#### Task requirements:
In the data below, which lines hold "ready"? Copy every one.

#### Source information:
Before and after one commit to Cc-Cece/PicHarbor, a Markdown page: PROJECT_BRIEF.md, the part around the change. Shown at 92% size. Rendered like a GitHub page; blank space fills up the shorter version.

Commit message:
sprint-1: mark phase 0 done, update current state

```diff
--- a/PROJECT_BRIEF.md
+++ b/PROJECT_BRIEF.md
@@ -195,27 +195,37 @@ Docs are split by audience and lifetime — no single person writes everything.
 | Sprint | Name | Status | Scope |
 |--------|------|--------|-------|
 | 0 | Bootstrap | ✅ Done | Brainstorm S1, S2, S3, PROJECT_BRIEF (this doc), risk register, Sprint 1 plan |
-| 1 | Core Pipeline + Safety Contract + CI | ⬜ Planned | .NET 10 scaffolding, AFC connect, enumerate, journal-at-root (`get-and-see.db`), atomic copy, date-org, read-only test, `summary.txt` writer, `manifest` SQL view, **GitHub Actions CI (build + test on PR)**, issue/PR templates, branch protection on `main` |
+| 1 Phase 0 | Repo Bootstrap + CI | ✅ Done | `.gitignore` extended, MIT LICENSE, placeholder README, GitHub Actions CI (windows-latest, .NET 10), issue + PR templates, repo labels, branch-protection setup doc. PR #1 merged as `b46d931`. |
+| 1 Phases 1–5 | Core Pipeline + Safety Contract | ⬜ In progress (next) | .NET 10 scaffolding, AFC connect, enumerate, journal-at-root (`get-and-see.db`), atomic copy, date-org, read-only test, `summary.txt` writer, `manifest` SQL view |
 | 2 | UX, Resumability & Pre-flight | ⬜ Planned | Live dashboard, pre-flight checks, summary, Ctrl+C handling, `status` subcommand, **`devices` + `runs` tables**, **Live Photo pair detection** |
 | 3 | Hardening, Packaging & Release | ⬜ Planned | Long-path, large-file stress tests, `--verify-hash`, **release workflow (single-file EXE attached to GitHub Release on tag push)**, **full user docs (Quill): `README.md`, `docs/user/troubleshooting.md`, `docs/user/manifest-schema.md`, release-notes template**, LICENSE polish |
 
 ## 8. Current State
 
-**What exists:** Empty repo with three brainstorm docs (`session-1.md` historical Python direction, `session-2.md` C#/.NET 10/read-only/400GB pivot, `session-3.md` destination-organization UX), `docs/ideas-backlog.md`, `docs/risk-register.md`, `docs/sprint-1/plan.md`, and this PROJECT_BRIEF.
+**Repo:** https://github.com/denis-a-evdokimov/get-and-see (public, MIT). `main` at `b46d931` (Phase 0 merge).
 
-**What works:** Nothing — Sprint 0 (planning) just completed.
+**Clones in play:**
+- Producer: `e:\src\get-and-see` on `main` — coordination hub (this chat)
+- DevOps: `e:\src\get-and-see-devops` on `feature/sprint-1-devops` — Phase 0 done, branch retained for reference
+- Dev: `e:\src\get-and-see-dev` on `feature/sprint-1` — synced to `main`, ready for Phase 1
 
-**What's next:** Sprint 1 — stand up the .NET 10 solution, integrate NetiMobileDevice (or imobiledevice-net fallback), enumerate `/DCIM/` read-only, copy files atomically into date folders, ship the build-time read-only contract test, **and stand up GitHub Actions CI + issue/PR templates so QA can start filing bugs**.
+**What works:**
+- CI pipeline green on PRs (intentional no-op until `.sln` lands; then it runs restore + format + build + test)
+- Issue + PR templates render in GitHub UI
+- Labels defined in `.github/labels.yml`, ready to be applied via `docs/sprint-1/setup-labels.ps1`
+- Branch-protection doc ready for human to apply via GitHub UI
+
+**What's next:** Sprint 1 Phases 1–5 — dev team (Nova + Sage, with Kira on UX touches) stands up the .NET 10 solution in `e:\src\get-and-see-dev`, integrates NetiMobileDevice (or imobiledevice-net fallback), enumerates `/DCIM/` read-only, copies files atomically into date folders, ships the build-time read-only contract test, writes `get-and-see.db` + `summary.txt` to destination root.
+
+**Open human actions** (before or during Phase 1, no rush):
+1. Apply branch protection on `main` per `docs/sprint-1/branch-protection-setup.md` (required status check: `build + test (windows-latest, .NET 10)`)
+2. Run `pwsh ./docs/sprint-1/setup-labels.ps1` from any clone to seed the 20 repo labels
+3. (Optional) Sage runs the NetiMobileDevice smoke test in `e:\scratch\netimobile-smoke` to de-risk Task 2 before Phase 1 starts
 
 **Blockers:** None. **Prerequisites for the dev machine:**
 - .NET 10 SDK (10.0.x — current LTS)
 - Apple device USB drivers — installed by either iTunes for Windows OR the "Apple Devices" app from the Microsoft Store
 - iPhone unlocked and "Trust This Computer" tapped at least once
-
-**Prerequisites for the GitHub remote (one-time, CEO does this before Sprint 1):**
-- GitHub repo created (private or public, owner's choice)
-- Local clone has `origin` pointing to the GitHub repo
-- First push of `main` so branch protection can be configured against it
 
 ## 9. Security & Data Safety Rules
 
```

#### Answer:
+- Dev: `e:\src\get-and-see-dev` on `feature/sprint-1` — synced to `main`, ready for Phase 1
+- Labels defined in `.github/labels.yml`, ready to be applied via `docs/sprint-1/setup-labels.ps1`
+- Branch-protection doc ready for human to apply via GitHub UI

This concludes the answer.